Profile Source: Anonymous
Introduction / History
The Bambam people trace their beginnings to the seven offspring of Pongkapadang and Torije'ne' who formed a confederacy called Pitu Ulunna Salu (Seven River Heads), which provided a united front against outside, hostile groups. The Dutch colonial government came in the early 1900's and brought schools, abolished slavery, introduced taxes, and brought Christianity. During World War II the Japanese sent troops to control the area, even though it was quite remote and not economically significant.
The Bambam area suffered further hardships from 1950 through 1965 - a time of raids and rebellion. A group of fanatical Muslim rebels took over the town of Mambi and began forcing people in other villages to convert to Islam. In response, the people of Bambam formed the Peoples' Defense Organization (Organisasi Pertahanan Rakyat). With assistance from the nationalist Battalion 710, the OPR attacked Mambi and drove the rebels back to the coast near Mamuju. After this, the 710 Battalion began abusing the people of the Bambam area, so the OPR forced the 710 to retreat. The OPR cut off all trails into the area, and continued to guard it until civil order was restored in 1964.
Where are they Located?
The majority of the Bambam people reside in the Mamasa regency in the highlands of West Sulawesi province of Indonesia. Villages are scattered throughout the watersheds of the Salu Mambi, Salu Dengen and Salu Mokanam rivers. It is a very mountainous region, with peaks reaching heights of up to 3000 meters.
What are Their Lives Like?
Home and family are top priority to most Bambam people. The nuclear family consists of parents and unmarried children, but often a household includes elderly parents or newly married children. On the surface, relationships appear to be very harmonious. Anger is rarely expressed. Conforming, keeping the peace, and maintaining the status quo are cultural values. The people are generally very cooperative and sociable, which goes hand in hand with their way of working together. Whether it is preparing fields, planting, weeding, harvesting, repairing paths or building a house, people like to work with companions. Sometimes wages are paid, but often it is a matter of helping someone in return for their help at another time. The rice growing cycle is central to the Bambam lifestyle. Daily activities and planning are based on the cycle of repairing paddies, planting, weeding and harvesting. Feasts and ceremonies are also tied into this cycle. Tasks are clearly defined by gender.

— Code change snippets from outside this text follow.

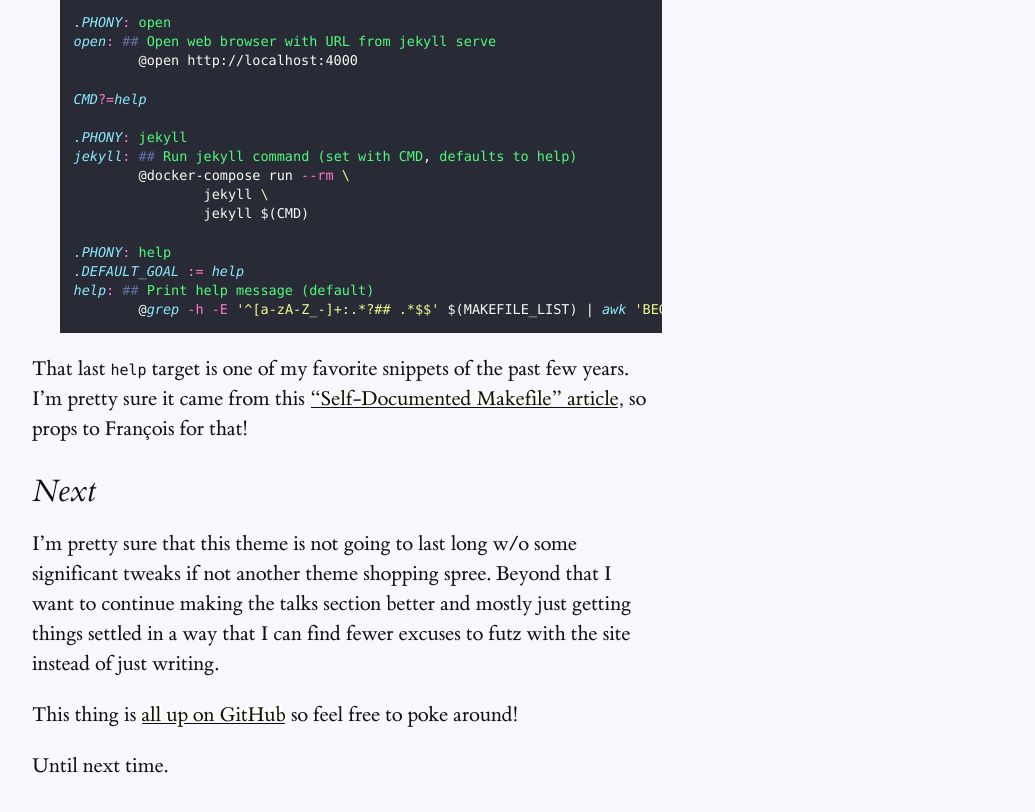
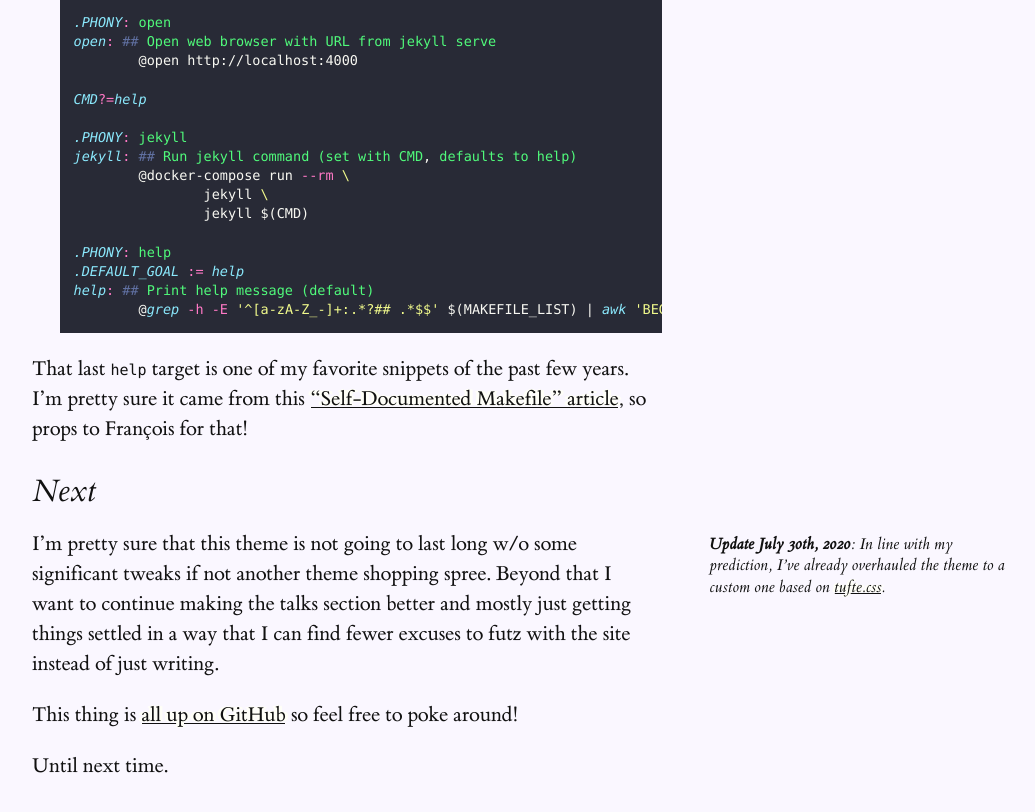
Before and after one commit to phinze/phinze.github.io, a Jekyll site: the page built from _posts/2020-04-26-sprucing-up-the-blog.md, in a window 1280 px wide and 900 px high, scrolled down 3027 px. Shown: the top 812 px of the window, without its empty margins (128-1163 px from the left). Built offline with Jekyll 4.4.1, drawn with Linux system fonts in a browser that asks for light colours; emoji names are drawn with the system emoji font; some of the changed text lies outside the part shown.

Commit message:
Update the post about the blog to note the lies.

```diff
--- a/_posts/2020-04-26-sprucing-up-the-blog.md
+++ b/_posts/2020-04-26-sprucing-up-the-blog.md
@@ -1,6 +1,14 @@
 ---
 title:  "Sprucing up the Blog"
 ---
+
+<label for="mn-update-prediction" class="margin-toggle">&#8853;</label>
+<input type="checkbox" id="mn-update-prediction" class="margin-toggle"/>
+<span class="marginnote">
+_**Update July 30th, 2020**:
+  Why oh why do I ever make predictions about my posting frequency in writing?! :joy:_
+</span>
+
 
 I'm going to start trying to write more. I'm setting myself a modest goal of
 minimum one post per month for the next year. Let's see how we do. For
@@ -143,6 +151,13 @@
 
 ## Next
 
+<label for="mn-update-theme" class="margin-toggle">&#8853;</label>
+<input type="checkbox" id="mn-update-theme" class="margin-toggle"/>
+<span class="marginnote">
+_**Update July 30th, 2020**:
+  In line with my prediction, I've already overhauled the theme to a custom one based on [tufte.css](https://edwardtufte.github.io/tufte-css/)._
+</span>
+
 I'm pretty sure that this theme is not going to last long w/o some significant
 tweaks if not another theme shopping spree. Beyond that I want to continue
 making the talks section better and mostly just getting things settled in a way
```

While the rice growing cycle is central to the Bambam lifestyle, in recent years the economy has been most affected by the coffee and cacao crops. These provide the needed cash for purchasing goods brought in from outside.
What are Their Beliefs?
There are three religious groups among the Bambam: the Christians (Protestant and Catholic), the Moslems, and the Mappuhondo (animists). The traditional beliefs of the Mappuhondo affect the beliefs of those who call themselves Christian or Moslem.
Traditionally, one finds favor with the gods by having penaba sambulo-bulo "straight breath". This is being good, which means caring for others, not lying, doing what one says they will do. The gods will not like it if you seek to destroy the plans of others. You need to look out for the good of others.
"Tometampa" the creator god made man, animals, plants, everything which is in the world. He is the creator god, but is not consider the boss of the gods. Each of the gods controls their domain (river, hill, village, type of work or task, etc). The Christians believe in the creator God and that He is in charge of all things.
When a Bambam person dies he goes sau' anitu "downriver to the ghost place" which is the place of the dead. People are not sure where that place is, "maybe at the edge of the world". The river is crossed (salu sidilambam), and they cannot go across if they have no water buffalo to pull across carrying all their belongings. That is why the family must butcher at least one water buffalo for their funeral.
Christians still butcher buffalos for funerals, but they say they do this because they'd be ashamed if they did not.
What are Their Needs?
As farmers, their concerns are for their crops: insects and rats which can destroy them, and landslides which can sweep the crops and land away. Most of the terrain is difficult and the area remote, which is seen as a great handicap by the Bambam people. They feel that because the area is difficult to get to, government administrators do not really understand the Bambam area, the people, and their situation. Some Bambam people believe they are missing out on help which is available from the government because they live in such a remote area. With transportation a difficulty, prices for the coffee and cacao grown in Bambam are low. And prices for goods brought into the area are high. Medical facilities are scarce, frequently understaffed and undersupplied. These are all problems blamed partially on the mountainous, difficult terrain.
* The Bambam New Testament and Genesis were published in 2004. Pray that the Scriptures will be read and applied to lives.
* Gospel Recording of Indonesia prepared cassette tapes of the Gospel of John and the program "The Good News" in Bambam. Pray that these recordings will be well received and touch lives.
* Political and religious tensions have disrupted lives in the Bambam region. Pray that these tensions will cause those who call themselves Christians to truly embrace Christ and that others would come to Christ through this difficult time.
* Pray for revival among the adherents of Christianity, most of whom are cultural Christians.